TASK TO COMPLETE = Search the data for the word "number". Reproduce every line where it is found.

# # # # # # #

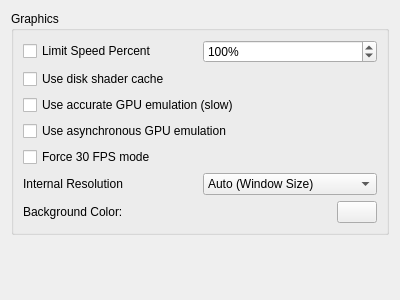
Old version of the form src/yuzu/configuration/configure_graphics.ui in the repository yuzu-emu/yuzu-canary.
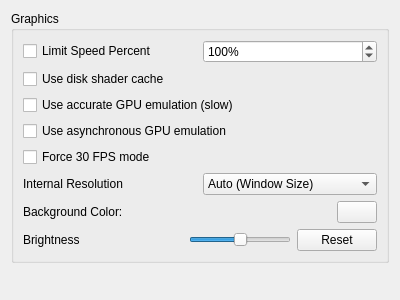
New version of the form.

The edit to the form file:
```diff
--- a/src/yuzu/configuration/configure_graphics.ui
+++ b/src/yuzu/configuration/configure_graphics.ui
@@ -138,6 +138,68 @@
           </item>
          </layout>
         </item>
+        <item>
+         <layout class="QHBoxLayout" name="horizontalLayout_3">
+          <item>
+           <widget class="QLabel" name="label_2">
+            <property name="text">
+             <string>Brightness</string>
+            </property>
+           </widget>
+          </item>
+          <item>
+           <spacer name="horizontalSpacer">
+            <property name="orientation">
+             <enum>Qt::Horizontal</enum>
+            </property>
+            <property name="sizeHint" stdset="0">
+             <size>
+              <width>40</width>
+              <height>20</height>
+             </size>
+            </property>
+           </spacer>
+          </item>
+          <item>
+           <widget class="QSlider" name="brightness_slider">
+            <property name="minimum">
+             <number>50</number>
+            </property>
+            <property name="maximum">
+             <number>150</number>
+            </property>
+            <property name="singleStep">
+             <number>10</number>
+            </property>
+            <property name="pageStep">
+             <number>20</number>
+            </property>
+            <property name="value">
+             <number>100</number>
+            </property>
+            <property name="orientation">
+             <enum>Qt::Horizontal</enum>
+            </property>
+            <property name="tickPosition">
+             <enum>QSlider::NoTicks</enum>
+            </property>
+           </widget>
+          </item>
+          <item>
+           <widget class="QPushButton" name="brightness_reset">
+            <property name="sizePolicy">
+             <sizepolicy hsizetype="Fixed" vsizetype="Fixed">
+              <horstretch>0</horstretch>
+              <verstretch>0</verstretch>
+             </sizepolicy>
+            </property>
+            <property name="text">
+             <string>Reset</string>
+            </property>
+           </widget>
+          </item>
+         </layout>
+        </item>
        </layout>
       </widget>
      </item>
```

# # # # # # #

OUTPUT BELOW =
+             <number>50</number>
+             <number>150</number>
+             <number>10</number>
+             <number>20</number>
+             <number>100</number>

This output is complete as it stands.